Huffnagle has built an impressive resume as a leader in the fight against antisemitism. She’s taught American Christians about antisemitism and hostility and hatred toward Israel; worked at the U.S. Holocaust Memorial Museum in Washington, and served in the U.S. State Department’s Office to Monitor and Combat Anti-Semitism. She also has spent extended time in Poland studying the Holocaust.
“Where I got started working on Jewish issues and combating antisemitism was through learning about the Holocaust while studying in Europe with Westmont College,” explains Huffnagle. “For me, as a Christian, I had a hard time understanding how the Holocaust — the murder of 6 million Jews — could have happened in Christian Europe.
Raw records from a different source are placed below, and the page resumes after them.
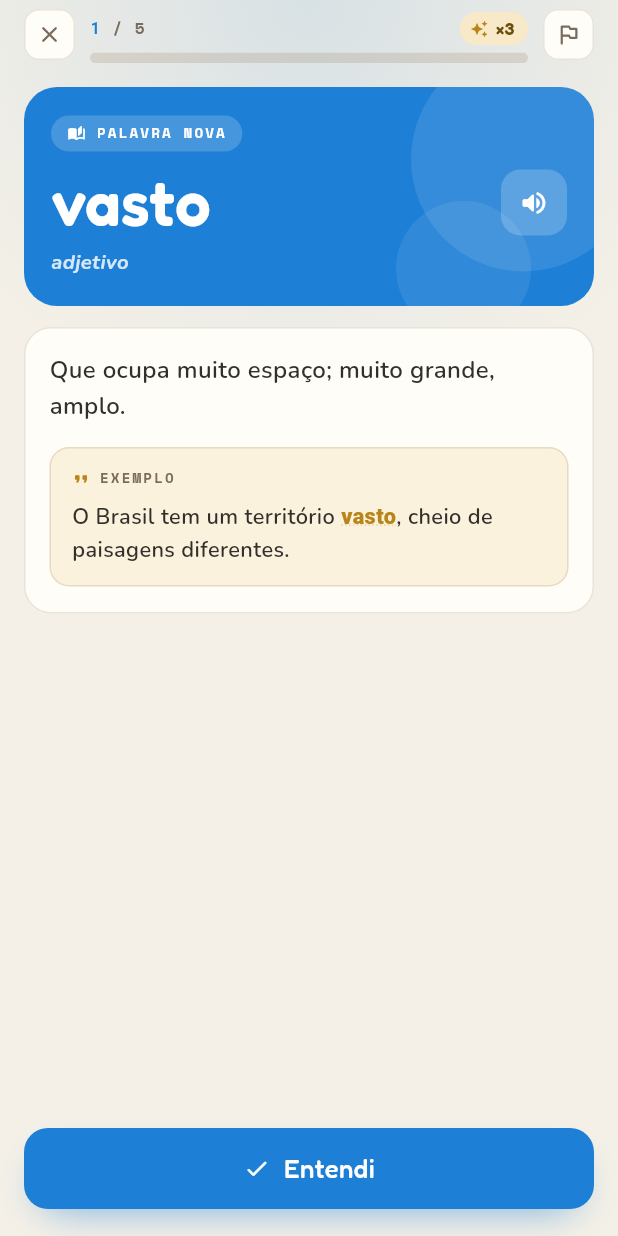
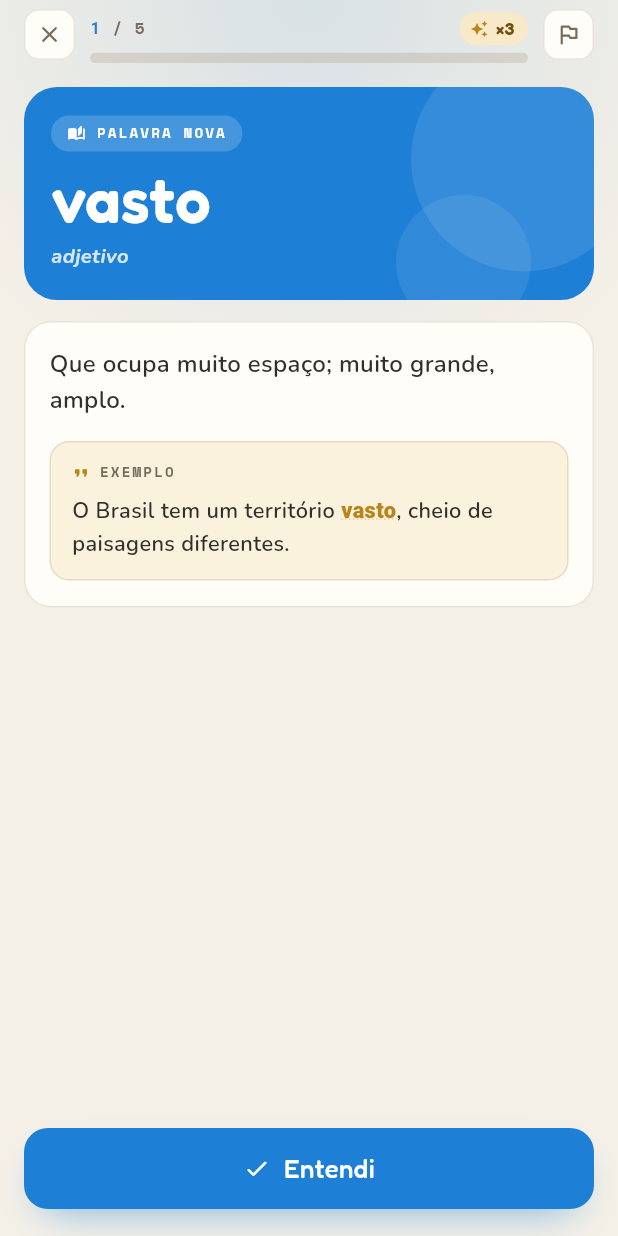
Before and after one commit to mateusdsoc/VocabKids, a Flutter app: the SessionScreen screen opened directly, on a phone screen of 412 x 824 dp. Run offline on Flutter 3.47's test engine with Material 3 defaults, Android fonts, the phone set to English and light mode, and no system bars; our stand-ins replace flutter_riverpod, google_fonts, image_picker, shared_preferences; accounts and stored records are empty.

```diff
--- a/app/lib/features/sessao/session_screen.dart
+++ b/app/lib/features/sessao/session_screen.dart
@@ -200,10 +200,7 @@ class _SessionScreenState extends State<SessionScreen> {
       children: [
         Expanded(
           child: SingleChildScrollView(
-            child: DiscoveryCard(
-              card: card,
-              onSpeak: () {}, // TODO(áudio): tocar TTS da pronúncia.
-            ),
+            child: DiscoveryCard(card: card),
           ),
         ),
         const SizedBox(height: 12),
--- a/app/lib/features/sessao/widgets/discovery_card.dart
+++ b/app/lib/features/sessao/widgets/discovery_card.dart
@@ -6,13 +6,13 @@ import '../../../core/widgets/app_icons.dart';
 import '../models.dart';
 import 'highlighted_text.dart';
 
-/// Card de descoberta: herói com a palavra nova + áudio, e o corpo com
-/// definição conversacional e exemplo destacado.
+/// Card de descoberta: herói com a palavra nova, e o corpo com definição
+/// conversacional e exemplo destacado. Sem áudio de pronúncia — TTS ficou
+/// fora do MVP (decisão do dono, 11/06; ver `design/notas-implementacao.md`).
 class DiscoveryCard extends StatelessWidget {
-  const DiscoveryCard({super.key, required this.card, this.onSpeak});
+  const DiscoveryCard({super.key, required this.card});
 
   final SessionDiscovery card;
-  final VoidCallback? onSpeak;
 
   @override
   Widget build(BuildContext context) {
@@ -21,7 +21,7 @@ class DiscoveryCard extends StatelessWidget {
       crossAxisAlignment: CrossAxisAlignment.stretch,
       mainAxisSize: MainAxisSize.min,
       children: [
-        _Hero(card: card, onSpeak: onSpeak),
+        _Hero(card: card),
         const SizedBox(height: 14),
         // Corpo: definição + exemplo.
         Container(
@@ -49,10 +49,9 @@ class DiscoveryCard extends StatelessWidget {
 }
 
 class _Hero extends StatelessWidget {
-  const _Hero({required this.card, this.onSpeak});
+  const _Hero({required this.card});
 
   final SessionDiscovery card;
-  final VoidCallback? onSpeak;
 
   @override
   Widget build(BuildContext context) {
@@ -82,18 +81,9 @@ class _Hero extends StatelessWidget {
               children: [
                 const _Tag(),
                 const SizedBox(height: 12),
-                Row(
-                  crossAxisAlignment: CrossAxisAlignment.center,
-                  children: [
-                    Expanded(
-                      child: Text(card.word,
-                          style: AppType.fredoka(
-                              size: 42, color: Colors.white, height: 0.95)),
-                    ),
-                    const SizedBox(width: 8),
-                    _Speaker(onSpeak: onSpeak),
-                  ],
-                ),
+                Text(card.word,
+                    style: AppType.fredoka(
+                        size: 42, color: Colors.white, height: 0.95)),
                 const SizedBox(height: 8),
                 Text(card.partOfSpeech,
                     style: AppType.nunito(
@@ -136,28 +126,6 @@ class _Tag extends StatelessWidget {
               style: AppType.mono(
                   size: 9.5, weight: FontWeight.w700, color: Colors.white)),
         ],
-      ),
-    );
-  }
-}
-
-class _Speaker extends StatelessWidget {
-  const _Speaker({this.onSpeak});
-  final VoidCallback? onSpeak;
-
-  @override
-  Widget build(BuildContext context) {
-    return Material(
-      color: Colors.white.withValues(alpha: 0.2),
-      borderRadius: BorderRadius.circular(13),
-      child: InkWell(
-        onTap: onSpeak,
-        borderRadius: BorderRadius.circular(13),
-        child: const SizedBox(
-          width: 44,
-          height: 44,
-          child: Icon(AppIcons.speaker, size: 20, color: Colors.white),
-        ),
       ),
     );
   }
```
Also changed, not shown: 5 other files.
I did not know the history of Christian anti-Judaism — it was a big wake up call.”
Though Huffnagle grew up in California, much of her family history on both sides is rooted in the South. She is descended from ancestors who arrived in the port of Charleston in the late 1600s. Her forebears would make lives for themselves in Alabama, Louisiana and Mississippi, among other Southern states, as their American journey unfolded.
Huffnagle has discovered that her Mississippi family had important connections to the Jewish community. Her grandmother played the violin at religious services at Temple Beth-El in Lexington, Miss. Her grandfather was given a leather-bound Jewish Publications Society edition of the Torah as a gift from Jewish friends. In a recent virtual interview, she showed the book as well as a printed program from the synagogue featuring her grandmother’s name.
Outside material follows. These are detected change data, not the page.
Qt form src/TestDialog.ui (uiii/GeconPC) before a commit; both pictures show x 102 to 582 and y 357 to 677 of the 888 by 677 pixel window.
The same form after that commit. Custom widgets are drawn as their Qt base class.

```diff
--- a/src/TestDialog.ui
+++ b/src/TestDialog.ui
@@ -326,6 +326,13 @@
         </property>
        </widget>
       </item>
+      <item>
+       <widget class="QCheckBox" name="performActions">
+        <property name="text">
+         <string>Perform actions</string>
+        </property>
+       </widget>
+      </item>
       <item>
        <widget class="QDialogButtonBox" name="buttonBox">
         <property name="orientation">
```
While that keepsake program is a source of pride for Huffnagle, as a student of the Holocaust she noted its additional significance: “The program was from June, 1941, the same month as ‘Operation Barbarossa,’ a turning point in Adolf Hitler’s expansion of power.”
Eventually, the Nazis and their collaborators would murder 6 million defenseless European Jews, most of whom had no place to go. Had there been an Israel at the time — a safe and sovereign Jewish homeland for Jews to flee to, this horrific chapter in history would have ended differently. Huffnagle and others who study the Holocaust understand this well.
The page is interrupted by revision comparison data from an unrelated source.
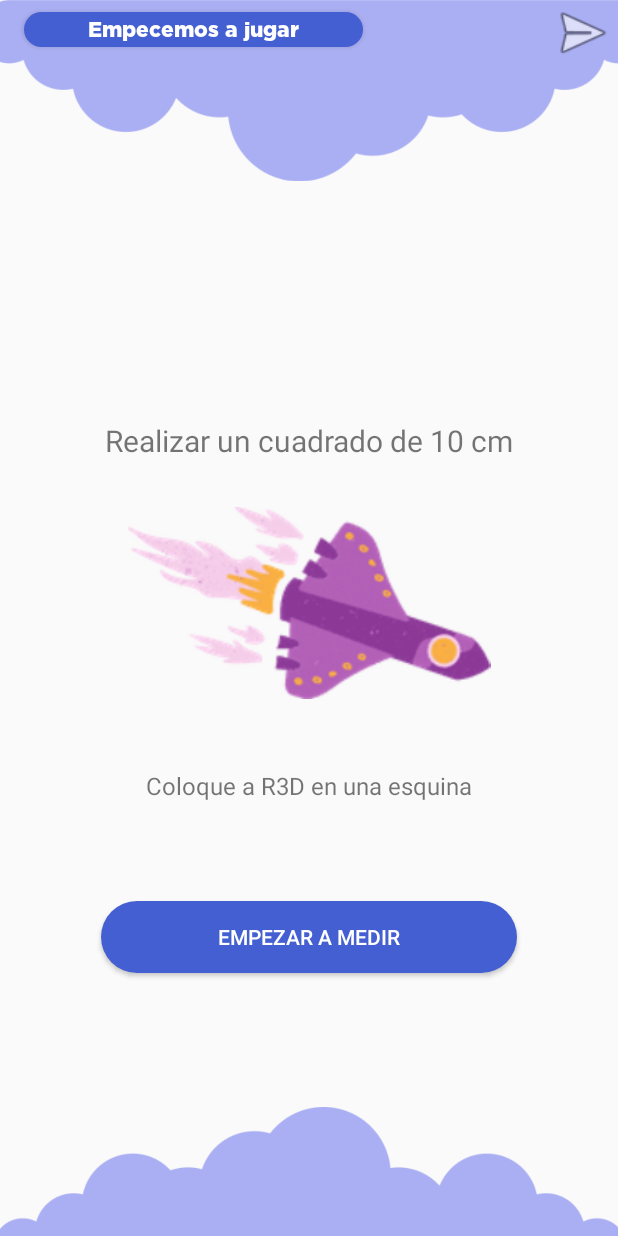
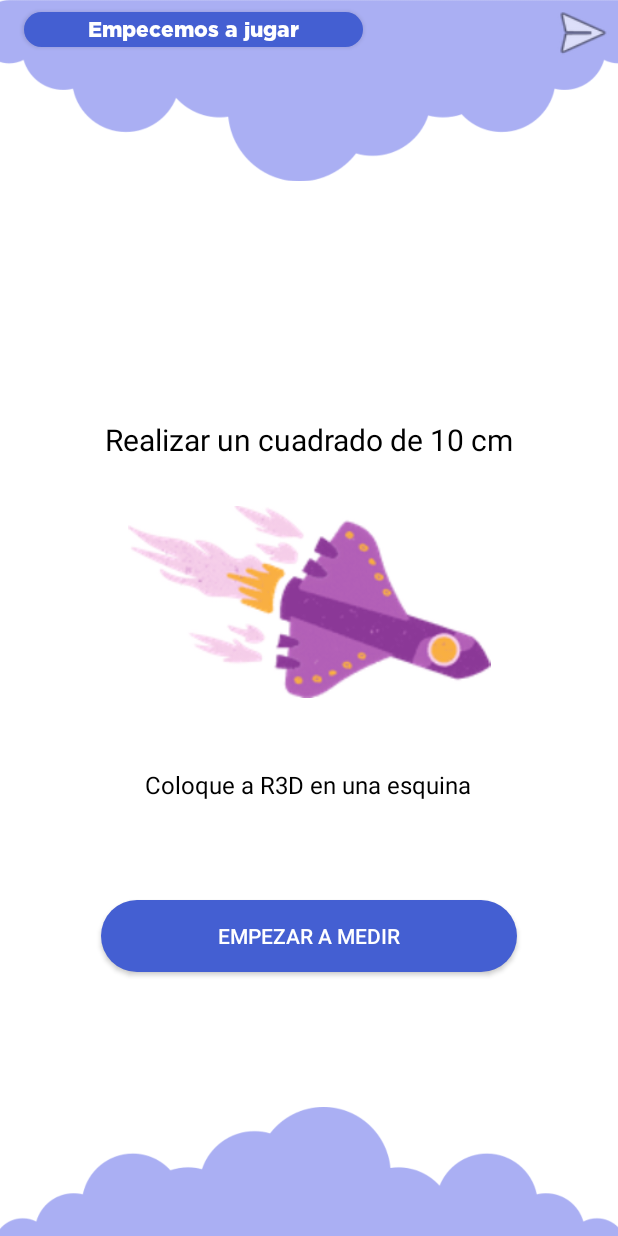
Before and after one commit to jenjenro/R3D, an Android app built with Jetpack Compose: the layout actividad2.xml on its own in the app's theme, with its tools: preview values and no code run, on a phone screen of 412 x 824 dp. Run offline under Robolectric (Android 15) with nearby library versions, the light colour scheme and no system bars; Roboto replaces fonts that are not available here.

Commit message:
Conexion de layouts y registro

```diff
--- a/app/src/main/res/layout/actividad1.xml
+++ b/app/src/main/res/layout/actividad1.xml
@@ -3,7 +3,9 @@
     xmlns:app="http://schemas.android.com/apk/res-auto"
     xmlns:tools="http://schemas.android.com/tools"
     android:layout_width="match_parent"
-    android:layout_height="match_parent">
+    android:layout_height="match_parent"
+    android:background="@color/white"
+    tools:context=".Actividad1Activity">
 
     <ImageView
         android:id="@+id/imageView17"
--- a/app/src/main/res/layout/actividad2.xml
+++ b/app/src/main/res/layout/actividad2.xml
@@ -3,7 +3,9 @@
     xmlns:app="http://schemas.android.com/apk/res-auto"
     xmlns:tools="http://schemas.android.com/tools"
     android:layout_width="match_parent"
-    android:layout_height="match_parent">
+    android:layout_height="match_parent"
+    tools:context=".Actividad2Activity"
+    android:background="@color/white">
 
     <ImageView
         android:id="@+id/imageView20"
@@ -64,13 +66,15 @@
                 android:id="@+id/textView8"
                 android:layout_width="wrap_content"
                 android:layout_height="wrap_content"
-                android:layout_marginTop="16dp"
                 android:fontFamily="@font/roboto"
                 android:text="Realizar un cuadrado de 10 cm"
+                android:textColor="@color/black"
                 android:textSize="20sp"
+                app:layout_constraintBottom_toBottomOf="parent"
                 app:layout_constraintEnd_toEndOf="parent"
                 app:layout_constraintStart_toStartOf="parent"
-                app:layout_constraintTop_toTopOf="parent" />
+                app:layout_constraintTop_toTopOf="parent"
+                app:layout_constraintVertical_bias="0.037" />
 
             <TextView
                 android:id="@+id/textView9"
@@ -78,10 +82,14 @@
                 android:layout_height="wrap_content"
                 android:fontFamily="@font/roboto"
                 android:text="Coloque a R3D en una esquina"
+                android:textColor="@color/black"
                 android:textSize="16sp"
+                app:layout_constraintBottom_toBottomOf="parent"
                 app:layout_constraintEnd_toEndOf="parent"
+                app:layout_constraintHorizontal_bias="0.497"
                 app:layout_constraintStart_toStartOf="parent"
-                app:layout_constraintTop_toBottomOf="@+id/imageView5" />
+                app:layout_constraintTop_toBottomOf="@+id/imageView5"
+                app:layout_constraintVertical_bias="0.0" />
 
             <Button
                 android:id="@+id/button23"
--- a/app/src/main/res/layout/register.xml
+++ b/app/src/main/res/layout/register.xml
@@ -194,7 +194,7 @@
             android:layout_height="match_parent">
 
             <Button
-                android:id="@+id/button6"
+                android:id="@+id/btnActividad1"
                 android:layout_width="match_parent"
                 android:layout_height="wrap_content"
                 android:background="@drawable/botton_background_light_blue"
@@ -213,7 +213,7 @@
                 android:textAlignment="center"
                 android:textColor="#000000"
                 app:layout_constraintBottom_toBottomOf="parent"
-                app:layout_constraintTop_toBottomOf="@+id/button6"
+                app:layout_constraintTop_toBottomOf="@+id/btnActividad1"
                 tools:layout_editor_absoluteX="0dp" />
         </androidx.constraintlayout.widget.ConstraintLayout>
 
```
Also changed, not shown: app/src/main/AndroidManifest.xml (+21 -1 lines), app/src/main/java/com/test/r3d/Actividad1Activity.kt (added, +13 -0 lines), app/src/main/java/com/test/r3d/Actividad2Activity.kt (added, +15 -0 lines), app/src/main/java/com/test/r3d/ConexionActivity.kt (added, +24 -0 lines), app/src/main/java/com/test/r3d/ControlActivity.kt (added, +14 -0 lines), app/src/main/java/com/test/r3d/HomeActivity.kt (+2 -3 lines), app/src/main/java/com/test/r3d/MenuActivity.kt (added, +29 -0 lines), app/src/main/java/com/test/r3d/RegisterActivity.kt (+37 -5 lines), app/src/main/res/layout/conexion.xml (+6 -4 lines), app/src/main/res/layout/control.xml (+7 -3 lines), app/src/main/res/layout/menu.xml (+10 -11 lines).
Naming her AJC’s U.S. Director for Combating Antisemitism has caught the attention of many, mainly because Huffnagle is not Jewish.
Though much has been made of the AJC hiring a Christian for this high-profile position, Huffnagle downplays this to an extent. “My goal is to bring a perspective from outside the Jewish community,” she explains. “I just happen to be Christian.” Antisemitism, she emphasizes, is not just a Jewish problem; when it erupts, it endangers the broader society as well.
AJC has made a bold, but certainly a thoughtful and strategic choice, in sending this charismatic young Christian to the forefront of the antisemitism battle. If energy, determination, knowledge and a fresh point of view can help turn back this growing scourge, then AJC, one of America’s oldest Jewish advocacy groups, has chosen well.
In her new role at AJC, Huffnagle will coordinate and track her organization’s efforts to combat antisemitism nationally. Her job additionally allows her to develop and initiate new projects and campaigns. She will soon be moving from California to Washington because her job also entails working with the federal government on antisemitism issues.
While Huffnagle’s assignment is dreadfully serious — helping to combat the worst antisemitism since the Holocaust — her personality, as reflected in the interview mentioned above, remains upbeat, fresh and inspiring. These traits, coupled with her knowledge, passion for her work and uncompromising sense of purpose, create a formidable arsenal which the energetic Huffnagle clearly is ready to put to use — for a cause she cares about, and a cause she believes all people should care about.